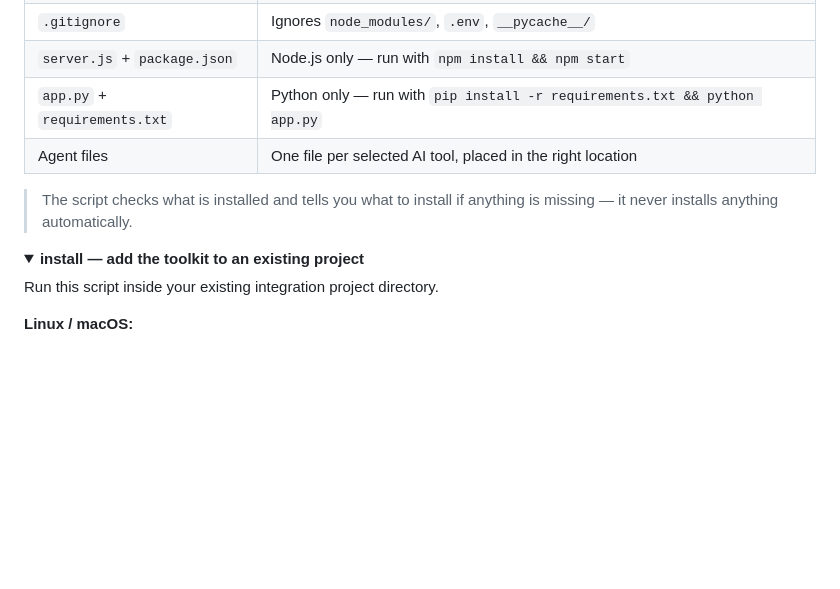
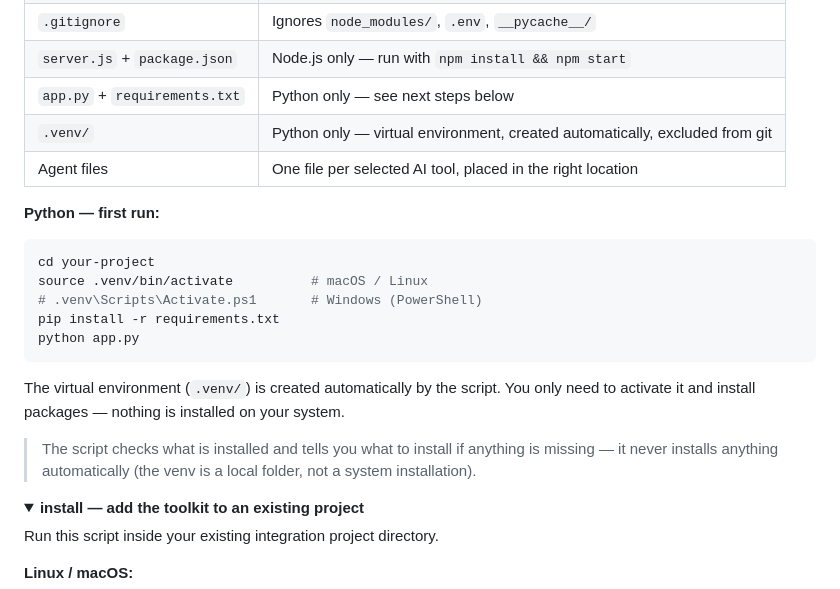
Before and after one commit to patricksponte/ft-skill, a Markdown page: README.md, the part around the change. Drawn GitHub-style; folded sections open; blank space fills up the shorter version.

Commit message:
Update README: document venv creation and Python activation steps

````diff
--- a/README.md
+++ b/README.md
@@ -1090,10 +1090,23 @@ The Hello World frontend is the same regardless of the template chosen. The back
 | `fieldtwin.config.json` | Project metadata |
 | `.gitignore` | Ignores `node_modules/`, `.env`, `__pycache__/` |
 | `server.js` + `package.json` | Node.js only — run with `npm install && npm start` |
-| `app.py` + `requirements.txt` | Python only — run with `pip install -r requirements.txt && python app.py` |
+| `app.py` + `requirements.txt` | Python only — see next steps below |
+| `.venv/` | Python only — virtual environment, created automatically, excluded from git |
 | Agent files | One file per selected AI tool, placed in the right location |
 
-> The script checks what is installed and tells you what to install if anything is missing — it never installs anything automatically.
+**Python — first run:**
+
+```bash
+cd your-project
+source .venv/bin/activate          # macOS / Linux
+# .venv\Scripts\Activate.ps1       # Windows (PowerShell)
+pip install -r requirements.txt
+python app.py
+```
+
+The virtual environment (`.venv/`) is created automatically by the script. You only need to activate it and install packages — nothing is installed on your system.
+
+> The script checks what is installed and tells you what to install if anything is missing — it never installs anything automatically (the venv is a local folder, not a system installation).
 
 <details>
 <summary><strong>install — add the toolkit to an existing project</strong></summary>
````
########
To do: With the pictures removed, return all the entries exactly.

The completed task:
Before and after one commit to patricksponte/ft-skill, a Markdown page: README.md, the part around the change. Drawn GitHub-style; folded sections open; blank space fills up the shorter version.

Commit message:
Update README: document venv creation and Python activation steps

````diff
--- a/README.md
+++ b/README.md
@@ -1090,10 +1090,23 @@ The Hello World frontend is the same regardless of the template chosen. The back
 | `fieldtwin.config.json` | Project metadata |
 | `.gitignore` | Ignores `node_modules/`, `.env`, `__pycache__/` |
 | `server.js` + `package.json` | Node.js only — run with `npm install && npm start` |
-| `app.py` + `requirements.txt` | Python only — run with `pip install -r requirements.txt && python app.py` |
+| `app.py` + `requirements.txt` | Python only — see next steps below |
+| `.venv/` | Python only — virtual environment, created automatically, excluded from git |
 | Agent files | One file per selected AI tool, placed in the right location |
 
-> The script checks what is installed and tells you what to install if anything is missing — it never installs anything automatically.
+**Python — first run:**
+
+```bash
+cd your-project
+source .venv/bin/activate          # macOS / Linux
+# .venv\Scripts\Activate.ps1       # Windows (PowerShell)
+pip install -r requirements.txt
+python app.py
+```
+
+The virtual environment (`.venv/`) is created automatically by the script. You only need to activate it and install packages — nothing is installed on your system.
+
+> The script checks what is installed and tells you what to install if anything is missing — it never installs anything automatically (the venv is a local folder, not a system installation).
 
 <details>
 <summary><strong>install — add the toolkit to an existing project</strong></summary>
````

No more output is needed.